Making Potato Salad for Cattle
UF/IFAS partnered with local rancher Chance Clay to conduct a potato silage trial for beef cattle. Livestock Agent with St. John’s County (Tim Wilson), UF Animal Science Beef Specialist (Matt Hersom) and Agriculture Agent with Putnam/Flagler County (Wendy Mussoline) assisted Chance Clay with a silage project on his farm using cull potatoes. Chance wondered what possible value-added product could be made from all the cull potatoes that are generated in Hastings during the potato harvesting season. With the assistance of a great team effort from UF/IFAS, his wonder became a reality.
After a successful pilot-scale trial conducted in 55-gallon drums, the project was scaled up to a farm-scale trial. We created a 40-cubic yard silage pit using concrete road barriers and 5-mil plastic liner to ensile the material. Ingredients included 7000 lbs of bahaigrass hay (10 round bales) donated by Teddy Sieler of Putnam County and 16,450 lbs of cull potatoes donated by Ben Wells of Hastings. The ingredients were added to a PTO-powered, roto-grinder that mixed and ground the material into a moist mash that was blown into the silage pit. UF/IFAS Extension interns George Laibl (Putnam/Flagler) and Taralee Hines (St. John’s County) assisted with weighing and loading the cull potatoes into the grinder. Chance consistently compacted the mash to remove as much air as possible to promote efficient fermentation. Wendy made sure that the ratio of materials was appropriate to provide ideal moisture concentrations to promote effective fermentation. Matt and Tim maneuvered the large equipment and made sure the witch’s brew was fed correctly into the flail chopper. Putnam County Commissioner Chip Laibl came out to provide some moral support and encouragement. Once the compacted mash was formed, we wrapped it like a burrito in silage plastic and sealed the open edges. In approximately 70 to 90 days, we will collect silage samples and send them to Dairy One Forage Laboratory for nutritional quality, fermentation efficiency, and a toxicological evaluation. As long as the mash is suitable for consumption by cattle, we will conduct an informal palatability trial to determine if the cattle actually like to eat potato salad.

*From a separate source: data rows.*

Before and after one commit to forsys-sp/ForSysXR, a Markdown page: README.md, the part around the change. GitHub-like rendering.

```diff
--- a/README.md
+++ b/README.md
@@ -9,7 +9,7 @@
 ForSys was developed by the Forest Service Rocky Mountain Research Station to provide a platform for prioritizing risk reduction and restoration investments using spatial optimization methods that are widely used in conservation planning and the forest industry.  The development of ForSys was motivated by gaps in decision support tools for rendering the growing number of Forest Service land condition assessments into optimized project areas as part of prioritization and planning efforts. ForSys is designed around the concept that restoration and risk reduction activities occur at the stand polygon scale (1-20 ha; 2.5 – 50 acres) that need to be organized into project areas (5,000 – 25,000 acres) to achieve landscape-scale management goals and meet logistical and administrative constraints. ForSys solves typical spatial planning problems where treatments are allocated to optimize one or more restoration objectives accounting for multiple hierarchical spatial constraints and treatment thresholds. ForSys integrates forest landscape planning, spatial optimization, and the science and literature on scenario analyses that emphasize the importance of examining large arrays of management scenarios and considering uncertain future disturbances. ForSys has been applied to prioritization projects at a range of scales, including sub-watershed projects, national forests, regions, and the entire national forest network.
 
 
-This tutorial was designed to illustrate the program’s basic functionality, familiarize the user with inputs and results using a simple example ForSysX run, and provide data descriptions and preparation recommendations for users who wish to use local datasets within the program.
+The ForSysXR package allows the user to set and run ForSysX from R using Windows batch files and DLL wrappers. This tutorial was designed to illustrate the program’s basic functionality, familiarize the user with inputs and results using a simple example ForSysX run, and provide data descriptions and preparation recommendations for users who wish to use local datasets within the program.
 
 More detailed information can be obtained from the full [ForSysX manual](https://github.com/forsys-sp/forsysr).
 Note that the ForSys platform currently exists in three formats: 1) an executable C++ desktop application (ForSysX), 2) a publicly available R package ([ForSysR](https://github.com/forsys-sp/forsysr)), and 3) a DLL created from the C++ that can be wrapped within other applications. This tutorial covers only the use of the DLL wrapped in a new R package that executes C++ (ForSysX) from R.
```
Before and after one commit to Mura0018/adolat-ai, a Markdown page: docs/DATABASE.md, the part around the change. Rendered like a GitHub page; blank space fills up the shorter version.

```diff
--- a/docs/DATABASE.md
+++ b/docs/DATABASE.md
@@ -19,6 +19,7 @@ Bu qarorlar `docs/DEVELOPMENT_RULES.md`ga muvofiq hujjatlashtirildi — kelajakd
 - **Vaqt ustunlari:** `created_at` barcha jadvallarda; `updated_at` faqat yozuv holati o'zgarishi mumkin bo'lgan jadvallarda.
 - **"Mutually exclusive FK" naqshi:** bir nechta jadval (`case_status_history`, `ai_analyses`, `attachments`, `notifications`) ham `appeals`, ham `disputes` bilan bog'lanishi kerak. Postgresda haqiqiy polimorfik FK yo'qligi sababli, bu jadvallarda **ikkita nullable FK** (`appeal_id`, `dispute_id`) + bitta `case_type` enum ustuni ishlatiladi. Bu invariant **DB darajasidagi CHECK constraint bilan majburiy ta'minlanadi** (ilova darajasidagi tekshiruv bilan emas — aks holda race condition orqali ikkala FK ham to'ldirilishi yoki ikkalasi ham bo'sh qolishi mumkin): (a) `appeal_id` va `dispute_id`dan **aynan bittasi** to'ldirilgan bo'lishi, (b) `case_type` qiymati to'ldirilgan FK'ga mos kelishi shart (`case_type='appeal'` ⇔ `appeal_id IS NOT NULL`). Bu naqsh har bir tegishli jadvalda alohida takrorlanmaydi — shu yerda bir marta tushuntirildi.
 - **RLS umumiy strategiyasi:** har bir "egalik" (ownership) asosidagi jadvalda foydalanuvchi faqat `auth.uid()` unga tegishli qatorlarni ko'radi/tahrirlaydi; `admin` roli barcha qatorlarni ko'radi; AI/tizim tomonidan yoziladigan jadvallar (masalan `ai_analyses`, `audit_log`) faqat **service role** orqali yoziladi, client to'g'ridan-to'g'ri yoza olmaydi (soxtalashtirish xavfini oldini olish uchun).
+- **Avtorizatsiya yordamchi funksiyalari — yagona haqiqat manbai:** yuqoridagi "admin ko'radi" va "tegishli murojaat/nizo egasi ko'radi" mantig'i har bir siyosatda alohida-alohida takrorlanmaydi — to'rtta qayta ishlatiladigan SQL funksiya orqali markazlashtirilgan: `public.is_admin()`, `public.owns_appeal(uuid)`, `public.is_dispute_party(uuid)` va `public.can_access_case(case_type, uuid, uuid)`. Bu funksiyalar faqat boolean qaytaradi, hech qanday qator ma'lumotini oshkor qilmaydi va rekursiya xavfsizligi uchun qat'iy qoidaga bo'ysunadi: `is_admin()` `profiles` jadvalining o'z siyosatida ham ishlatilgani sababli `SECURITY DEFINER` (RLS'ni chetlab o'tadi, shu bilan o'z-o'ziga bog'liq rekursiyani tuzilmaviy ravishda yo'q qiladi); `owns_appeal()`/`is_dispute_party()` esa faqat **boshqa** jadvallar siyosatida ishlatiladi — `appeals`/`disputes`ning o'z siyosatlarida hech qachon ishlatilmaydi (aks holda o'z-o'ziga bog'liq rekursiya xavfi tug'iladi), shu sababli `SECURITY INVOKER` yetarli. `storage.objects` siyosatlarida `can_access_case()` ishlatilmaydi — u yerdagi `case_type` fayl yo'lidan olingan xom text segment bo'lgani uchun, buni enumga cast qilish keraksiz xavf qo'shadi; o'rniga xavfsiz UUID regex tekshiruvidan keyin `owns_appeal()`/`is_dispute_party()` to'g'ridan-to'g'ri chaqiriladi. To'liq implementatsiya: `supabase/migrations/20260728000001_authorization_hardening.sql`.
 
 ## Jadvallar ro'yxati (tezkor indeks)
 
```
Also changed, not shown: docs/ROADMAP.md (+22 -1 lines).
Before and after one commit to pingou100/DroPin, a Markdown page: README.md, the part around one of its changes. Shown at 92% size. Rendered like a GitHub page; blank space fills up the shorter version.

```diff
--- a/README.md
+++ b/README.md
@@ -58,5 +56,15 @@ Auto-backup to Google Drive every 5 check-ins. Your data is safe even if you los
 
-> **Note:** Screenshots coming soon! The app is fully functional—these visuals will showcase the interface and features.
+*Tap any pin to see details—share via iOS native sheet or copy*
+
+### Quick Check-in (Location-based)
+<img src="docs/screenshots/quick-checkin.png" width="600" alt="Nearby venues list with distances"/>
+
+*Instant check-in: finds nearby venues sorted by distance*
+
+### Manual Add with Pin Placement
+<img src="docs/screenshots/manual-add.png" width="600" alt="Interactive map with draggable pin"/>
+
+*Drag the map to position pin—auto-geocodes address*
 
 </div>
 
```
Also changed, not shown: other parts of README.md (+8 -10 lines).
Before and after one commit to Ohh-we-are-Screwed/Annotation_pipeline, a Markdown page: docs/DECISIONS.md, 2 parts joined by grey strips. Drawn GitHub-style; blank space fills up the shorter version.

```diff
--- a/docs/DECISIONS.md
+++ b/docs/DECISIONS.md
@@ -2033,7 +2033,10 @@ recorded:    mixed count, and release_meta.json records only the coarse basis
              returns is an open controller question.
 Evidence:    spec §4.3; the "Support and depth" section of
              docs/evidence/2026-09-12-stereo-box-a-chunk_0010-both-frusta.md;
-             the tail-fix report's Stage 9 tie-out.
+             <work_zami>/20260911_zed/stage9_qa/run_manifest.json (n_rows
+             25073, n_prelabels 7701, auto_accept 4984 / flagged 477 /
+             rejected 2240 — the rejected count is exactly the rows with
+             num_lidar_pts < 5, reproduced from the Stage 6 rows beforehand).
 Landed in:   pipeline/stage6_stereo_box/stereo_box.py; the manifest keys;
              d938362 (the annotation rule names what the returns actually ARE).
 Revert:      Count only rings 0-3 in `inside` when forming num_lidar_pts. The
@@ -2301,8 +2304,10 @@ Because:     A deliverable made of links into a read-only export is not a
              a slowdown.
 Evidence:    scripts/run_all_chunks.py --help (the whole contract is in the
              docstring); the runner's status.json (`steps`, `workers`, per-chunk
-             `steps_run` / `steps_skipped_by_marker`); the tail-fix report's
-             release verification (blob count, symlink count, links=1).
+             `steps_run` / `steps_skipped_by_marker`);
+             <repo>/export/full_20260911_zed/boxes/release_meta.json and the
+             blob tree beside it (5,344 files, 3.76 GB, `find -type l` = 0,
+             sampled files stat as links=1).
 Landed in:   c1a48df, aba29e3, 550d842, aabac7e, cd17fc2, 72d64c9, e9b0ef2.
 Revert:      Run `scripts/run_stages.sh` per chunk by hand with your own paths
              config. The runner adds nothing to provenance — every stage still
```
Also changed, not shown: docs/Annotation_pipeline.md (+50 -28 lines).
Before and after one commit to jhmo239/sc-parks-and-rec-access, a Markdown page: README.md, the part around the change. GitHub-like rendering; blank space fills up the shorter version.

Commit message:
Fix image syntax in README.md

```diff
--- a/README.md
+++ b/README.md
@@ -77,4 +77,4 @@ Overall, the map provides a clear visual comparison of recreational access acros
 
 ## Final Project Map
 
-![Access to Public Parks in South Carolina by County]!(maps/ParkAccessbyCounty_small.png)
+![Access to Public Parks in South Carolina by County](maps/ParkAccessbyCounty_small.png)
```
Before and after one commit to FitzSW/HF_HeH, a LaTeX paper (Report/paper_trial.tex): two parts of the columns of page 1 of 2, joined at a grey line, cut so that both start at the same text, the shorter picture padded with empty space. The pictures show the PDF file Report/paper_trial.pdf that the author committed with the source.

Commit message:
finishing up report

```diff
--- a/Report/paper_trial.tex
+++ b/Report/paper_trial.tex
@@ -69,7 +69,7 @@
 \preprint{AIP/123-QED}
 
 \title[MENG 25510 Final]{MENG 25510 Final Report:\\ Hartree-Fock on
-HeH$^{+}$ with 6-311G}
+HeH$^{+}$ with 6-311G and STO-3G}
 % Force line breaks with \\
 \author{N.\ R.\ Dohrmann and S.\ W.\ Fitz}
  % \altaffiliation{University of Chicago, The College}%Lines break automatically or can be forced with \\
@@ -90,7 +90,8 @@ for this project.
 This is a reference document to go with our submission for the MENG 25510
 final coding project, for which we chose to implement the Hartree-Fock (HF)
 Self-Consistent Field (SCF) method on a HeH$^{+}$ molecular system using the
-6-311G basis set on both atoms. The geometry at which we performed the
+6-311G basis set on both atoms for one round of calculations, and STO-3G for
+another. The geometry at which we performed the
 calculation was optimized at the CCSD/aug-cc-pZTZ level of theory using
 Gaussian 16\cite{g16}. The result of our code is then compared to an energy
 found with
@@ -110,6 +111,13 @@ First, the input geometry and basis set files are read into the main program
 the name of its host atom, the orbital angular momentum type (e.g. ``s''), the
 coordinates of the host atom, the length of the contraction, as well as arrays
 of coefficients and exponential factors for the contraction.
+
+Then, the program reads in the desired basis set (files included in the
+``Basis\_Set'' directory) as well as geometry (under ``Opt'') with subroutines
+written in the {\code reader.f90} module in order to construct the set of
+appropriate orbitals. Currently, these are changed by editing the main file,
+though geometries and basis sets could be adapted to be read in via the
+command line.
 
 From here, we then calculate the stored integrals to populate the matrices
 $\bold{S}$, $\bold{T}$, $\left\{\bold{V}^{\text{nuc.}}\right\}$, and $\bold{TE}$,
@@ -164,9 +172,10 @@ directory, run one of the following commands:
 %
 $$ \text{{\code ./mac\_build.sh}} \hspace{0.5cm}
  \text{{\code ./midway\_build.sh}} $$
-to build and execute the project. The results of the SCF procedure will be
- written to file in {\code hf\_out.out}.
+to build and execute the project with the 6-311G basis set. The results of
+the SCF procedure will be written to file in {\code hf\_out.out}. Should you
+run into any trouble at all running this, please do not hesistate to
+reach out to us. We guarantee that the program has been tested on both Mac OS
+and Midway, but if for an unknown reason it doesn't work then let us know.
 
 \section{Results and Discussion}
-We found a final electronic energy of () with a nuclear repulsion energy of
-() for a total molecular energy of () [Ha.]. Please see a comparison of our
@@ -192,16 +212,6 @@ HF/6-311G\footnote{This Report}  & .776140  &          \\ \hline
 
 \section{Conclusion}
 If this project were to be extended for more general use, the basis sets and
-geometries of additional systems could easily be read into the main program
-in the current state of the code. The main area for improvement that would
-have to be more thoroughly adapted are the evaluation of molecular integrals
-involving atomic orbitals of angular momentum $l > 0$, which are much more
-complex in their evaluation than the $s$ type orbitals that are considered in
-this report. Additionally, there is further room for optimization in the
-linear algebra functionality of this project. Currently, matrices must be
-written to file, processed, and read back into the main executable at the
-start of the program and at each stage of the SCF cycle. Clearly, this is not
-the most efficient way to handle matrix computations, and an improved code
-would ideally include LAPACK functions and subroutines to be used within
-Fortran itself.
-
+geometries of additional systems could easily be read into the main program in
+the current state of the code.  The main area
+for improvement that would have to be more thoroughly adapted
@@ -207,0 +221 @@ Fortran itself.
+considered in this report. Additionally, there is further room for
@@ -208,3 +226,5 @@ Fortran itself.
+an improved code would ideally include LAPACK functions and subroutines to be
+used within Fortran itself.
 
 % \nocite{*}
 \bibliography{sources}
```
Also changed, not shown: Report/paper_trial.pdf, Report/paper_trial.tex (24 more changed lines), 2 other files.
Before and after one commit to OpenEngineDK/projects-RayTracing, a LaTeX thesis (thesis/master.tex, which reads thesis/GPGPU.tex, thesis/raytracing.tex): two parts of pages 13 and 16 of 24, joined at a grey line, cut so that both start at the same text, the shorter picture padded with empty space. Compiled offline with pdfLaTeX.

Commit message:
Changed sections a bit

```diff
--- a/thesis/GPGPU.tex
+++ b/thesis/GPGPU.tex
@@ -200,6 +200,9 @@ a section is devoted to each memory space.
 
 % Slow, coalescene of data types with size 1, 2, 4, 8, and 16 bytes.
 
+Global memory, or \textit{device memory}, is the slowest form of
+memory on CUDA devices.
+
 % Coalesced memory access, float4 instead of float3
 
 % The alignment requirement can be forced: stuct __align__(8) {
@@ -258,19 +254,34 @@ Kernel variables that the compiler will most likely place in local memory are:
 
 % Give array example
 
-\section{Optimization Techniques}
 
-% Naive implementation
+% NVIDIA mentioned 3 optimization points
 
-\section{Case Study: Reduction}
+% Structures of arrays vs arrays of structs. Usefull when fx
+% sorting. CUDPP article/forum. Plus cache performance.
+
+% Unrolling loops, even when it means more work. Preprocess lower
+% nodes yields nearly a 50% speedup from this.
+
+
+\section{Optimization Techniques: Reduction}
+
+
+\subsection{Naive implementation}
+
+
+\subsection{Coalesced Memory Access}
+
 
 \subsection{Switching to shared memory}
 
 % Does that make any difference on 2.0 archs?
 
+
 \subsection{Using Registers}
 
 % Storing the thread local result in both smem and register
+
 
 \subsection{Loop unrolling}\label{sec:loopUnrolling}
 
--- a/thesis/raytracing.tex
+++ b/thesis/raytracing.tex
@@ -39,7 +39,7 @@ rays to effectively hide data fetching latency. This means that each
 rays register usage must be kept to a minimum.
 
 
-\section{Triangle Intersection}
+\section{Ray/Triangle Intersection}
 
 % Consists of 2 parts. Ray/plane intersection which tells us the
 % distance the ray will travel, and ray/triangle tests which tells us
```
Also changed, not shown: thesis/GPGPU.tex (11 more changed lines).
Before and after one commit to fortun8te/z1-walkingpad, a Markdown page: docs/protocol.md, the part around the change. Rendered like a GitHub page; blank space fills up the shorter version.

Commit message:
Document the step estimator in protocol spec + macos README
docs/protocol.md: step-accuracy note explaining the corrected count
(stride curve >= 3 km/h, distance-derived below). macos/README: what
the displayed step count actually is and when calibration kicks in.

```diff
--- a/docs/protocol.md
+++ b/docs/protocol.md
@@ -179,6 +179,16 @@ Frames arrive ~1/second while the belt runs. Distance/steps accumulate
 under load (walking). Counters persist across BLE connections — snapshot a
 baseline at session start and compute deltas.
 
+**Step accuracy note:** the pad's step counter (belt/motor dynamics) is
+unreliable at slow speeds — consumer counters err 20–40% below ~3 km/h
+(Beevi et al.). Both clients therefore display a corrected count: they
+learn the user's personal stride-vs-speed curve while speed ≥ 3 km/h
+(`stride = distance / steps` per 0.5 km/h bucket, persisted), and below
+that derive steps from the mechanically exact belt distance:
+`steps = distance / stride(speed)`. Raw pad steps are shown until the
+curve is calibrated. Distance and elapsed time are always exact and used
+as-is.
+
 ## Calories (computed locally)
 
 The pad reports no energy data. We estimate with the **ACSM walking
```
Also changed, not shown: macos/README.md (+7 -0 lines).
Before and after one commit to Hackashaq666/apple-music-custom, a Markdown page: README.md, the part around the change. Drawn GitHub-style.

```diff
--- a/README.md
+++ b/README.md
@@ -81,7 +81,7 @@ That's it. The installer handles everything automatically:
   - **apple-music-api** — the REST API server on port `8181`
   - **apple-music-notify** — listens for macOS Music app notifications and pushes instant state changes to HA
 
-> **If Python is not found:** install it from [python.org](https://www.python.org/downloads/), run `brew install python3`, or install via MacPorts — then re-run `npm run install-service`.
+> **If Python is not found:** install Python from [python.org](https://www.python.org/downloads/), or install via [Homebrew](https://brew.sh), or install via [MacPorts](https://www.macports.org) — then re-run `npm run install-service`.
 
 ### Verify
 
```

There are several benefits associated with this approach if it is successful. Low-quality hay that has been stored too long or lost its nutrient value has the potential for regeneration. Cull potatoes that are plentiful and commonly discarded during the harvest season can be utilized for a beneficial purpose. The mash can be ensiled and stored for the winter season when beef cattle forage is scarce. Repurposing agricultural waste into a valuable end product and providing high-quality forage to livestock is certainly an important priority in sustainable agriculture. Special thanks to the UF Dairy for lending us the grinder, the UF/IFAS Research and Education Center in Citra for transporting the equipment, and the UF/IFAS Hastings Agriculture Extension Center for funding and coordinating the activities. Its truly amazing what can be accomplished with minimal resources when a creative, multi-faceted team works together.